uders, made up of robbers and deserters from both armies, who tortured and plundered the people indiscriminately. These bands received scant mercy at Shelby's hands. One beyond Caddo Gap, which was the terror of the country, was surprised by Major Elliott and annihilated. Before he reached the Arkansas river Shelby met, unexpectedly to each, an Arkansas cavalry regiment, composed principally of Confederate conscript deserters, charged it on sight and killed, captured or scattered it. Near Ozark he forded the river and took the town, Major Shanks killing and dispersing a band of plunderers who had possession of it. The command was halted and rested one day near Huntsville. At Bentonville, the wreck of a town, having been burned by Sigel's men, Colonel Coffee and a hundred men recruited by him joined the column. Here Shelby threw forward beyond Springfield three bodies of scouts under trusty and experienced officers, with instructions to cut telegraph wires and in every way interr

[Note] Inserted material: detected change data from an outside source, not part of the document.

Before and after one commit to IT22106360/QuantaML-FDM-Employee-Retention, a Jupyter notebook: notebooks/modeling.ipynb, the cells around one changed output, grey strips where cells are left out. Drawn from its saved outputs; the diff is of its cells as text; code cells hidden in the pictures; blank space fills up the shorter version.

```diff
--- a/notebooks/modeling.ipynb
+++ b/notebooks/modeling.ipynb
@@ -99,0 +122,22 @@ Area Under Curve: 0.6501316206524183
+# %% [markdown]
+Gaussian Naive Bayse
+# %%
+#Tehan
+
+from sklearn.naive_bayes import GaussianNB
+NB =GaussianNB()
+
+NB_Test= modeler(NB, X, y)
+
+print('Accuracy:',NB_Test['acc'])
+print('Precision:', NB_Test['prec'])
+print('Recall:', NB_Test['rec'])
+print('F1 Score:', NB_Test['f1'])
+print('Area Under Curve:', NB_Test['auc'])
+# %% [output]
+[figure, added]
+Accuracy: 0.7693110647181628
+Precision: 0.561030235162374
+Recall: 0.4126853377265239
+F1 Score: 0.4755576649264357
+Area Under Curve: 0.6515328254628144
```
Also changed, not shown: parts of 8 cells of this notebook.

ptember 14th, reported no enemy in pursuit, but could not say how long it would be before he would be forced from his position there. He was sending scouts in the direction of Pine Bluff, Little Rock and Hot Springs. While the army was near Arkadelphia, General Cabell obtained leave of absence, and the command of his brigade devolved upon Col. J. C. Monroe. Major Harrell was ordered to Carroll county, Ark., the Missouri border, and, making day-and-night marches, he forded the Arkansas at Ozark early in October. Encountering a small force of Federals, he routed them and proceeded up the Mulberry to the head of the Buffalo, crossing over to King's river in Madison county. There he formed a junction with a considerable force of Confederate cavalry under Col. W. H. Brooks, who had obtained a transfer from his infantry brigade in Fagan's division, with authority to raise a cavalry brigade in Washington and adjoining counties. Two companies being added (Peel's and Ingraham's) to Harr

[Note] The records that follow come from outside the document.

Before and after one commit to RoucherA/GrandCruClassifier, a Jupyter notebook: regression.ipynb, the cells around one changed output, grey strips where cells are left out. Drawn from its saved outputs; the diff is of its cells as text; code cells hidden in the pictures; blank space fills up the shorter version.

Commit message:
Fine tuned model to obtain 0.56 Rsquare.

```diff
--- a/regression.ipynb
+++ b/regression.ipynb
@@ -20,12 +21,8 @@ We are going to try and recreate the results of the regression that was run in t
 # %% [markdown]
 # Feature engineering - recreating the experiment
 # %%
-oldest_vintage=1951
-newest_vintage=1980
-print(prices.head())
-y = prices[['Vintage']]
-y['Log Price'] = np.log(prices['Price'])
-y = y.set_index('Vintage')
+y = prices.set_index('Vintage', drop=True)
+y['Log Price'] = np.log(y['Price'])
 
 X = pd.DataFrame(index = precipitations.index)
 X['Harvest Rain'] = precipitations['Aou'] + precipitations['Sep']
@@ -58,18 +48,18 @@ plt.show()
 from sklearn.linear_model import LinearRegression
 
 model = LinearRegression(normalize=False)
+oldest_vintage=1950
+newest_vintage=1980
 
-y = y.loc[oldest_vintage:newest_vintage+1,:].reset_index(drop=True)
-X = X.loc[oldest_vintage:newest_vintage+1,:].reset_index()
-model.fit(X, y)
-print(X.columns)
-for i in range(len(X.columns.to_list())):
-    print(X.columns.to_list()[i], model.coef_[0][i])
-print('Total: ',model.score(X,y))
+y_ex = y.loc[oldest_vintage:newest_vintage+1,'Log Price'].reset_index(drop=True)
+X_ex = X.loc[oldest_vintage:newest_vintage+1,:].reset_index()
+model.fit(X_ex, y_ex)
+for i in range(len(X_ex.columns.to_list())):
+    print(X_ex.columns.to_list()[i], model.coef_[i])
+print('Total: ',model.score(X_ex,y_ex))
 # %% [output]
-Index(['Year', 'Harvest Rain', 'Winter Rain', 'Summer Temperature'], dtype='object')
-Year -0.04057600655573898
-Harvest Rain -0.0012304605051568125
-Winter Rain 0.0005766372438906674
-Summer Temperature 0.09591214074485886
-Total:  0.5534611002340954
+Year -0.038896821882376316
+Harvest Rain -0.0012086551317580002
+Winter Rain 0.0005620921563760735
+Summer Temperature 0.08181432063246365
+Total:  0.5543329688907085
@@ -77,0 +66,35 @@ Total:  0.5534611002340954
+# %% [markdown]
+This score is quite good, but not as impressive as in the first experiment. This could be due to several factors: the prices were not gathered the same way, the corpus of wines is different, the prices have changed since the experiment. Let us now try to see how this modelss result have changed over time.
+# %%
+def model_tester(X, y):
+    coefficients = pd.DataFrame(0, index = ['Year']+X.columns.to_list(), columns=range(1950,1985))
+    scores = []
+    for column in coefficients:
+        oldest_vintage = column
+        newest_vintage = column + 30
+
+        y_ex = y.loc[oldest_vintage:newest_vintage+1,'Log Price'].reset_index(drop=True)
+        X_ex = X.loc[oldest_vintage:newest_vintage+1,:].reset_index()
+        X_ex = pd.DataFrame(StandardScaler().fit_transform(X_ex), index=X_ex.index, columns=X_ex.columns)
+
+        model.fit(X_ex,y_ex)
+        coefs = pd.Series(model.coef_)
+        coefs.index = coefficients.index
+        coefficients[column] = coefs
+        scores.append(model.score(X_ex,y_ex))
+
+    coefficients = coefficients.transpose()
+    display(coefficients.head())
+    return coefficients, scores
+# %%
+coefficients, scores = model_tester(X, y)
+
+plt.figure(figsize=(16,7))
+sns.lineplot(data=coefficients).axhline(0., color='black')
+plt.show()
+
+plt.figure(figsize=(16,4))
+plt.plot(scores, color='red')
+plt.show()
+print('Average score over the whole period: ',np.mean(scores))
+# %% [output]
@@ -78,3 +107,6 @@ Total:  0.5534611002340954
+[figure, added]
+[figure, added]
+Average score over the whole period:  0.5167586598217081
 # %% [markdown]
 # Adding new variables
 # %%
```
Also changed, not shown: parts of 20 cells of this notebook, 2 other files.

Southern Historical Society Papers, Volume 17. (ed. Reverend J. William Jones), Lee's Lieutenants. (search)
A. E. Reynolds, Mississippi. D. H. Reynolds, Arkansas. R. V. Richardson, Tennessee. William P. Roberts, Raleigh, N. C. L. S. Ross, Austin, Tex. Thomas M. Scott, Louisiana. C. W. Sears, Mississippi. Charles M. Shelly, Alabama. F. A. Shoup, Sewanee, Tenn. A. M. Scales, Greensboroa, N. C. G. M. Sorrell, Savannah, Ga. George H. Steuart, Baltimore, Md. Marcellus A. Stovall, Augusta, Ga. Edward L. Thomas, Washington, D. C. W. R. Terry, Richmond, Va. J. C. Tappan, Ozark, Ark. John C. Vaughan, Tennessee. Robert B. Vance, Asheville, N. C. A. J. Vaughan, Memphis, Tenn. James A. Walker, Wytheville, Va. R. Lindsay Walker, Columbia, Va. D. A. Weisiger, Petersburg, Va. G. C. Wharton, New River, Va. Marcus J. Wright, Washington, D. C. G. J. Wright, Griffin, Ga. H. H. Walker, New York. W. S. Walker, Florida. W. H. Wallace, Columbia, S. C. R. Waterhouse, Texas. T. N. Waul, Galveston, Texas. John S. Williams, Mt. Sterling, Ky. S. A. M. Wood, Alab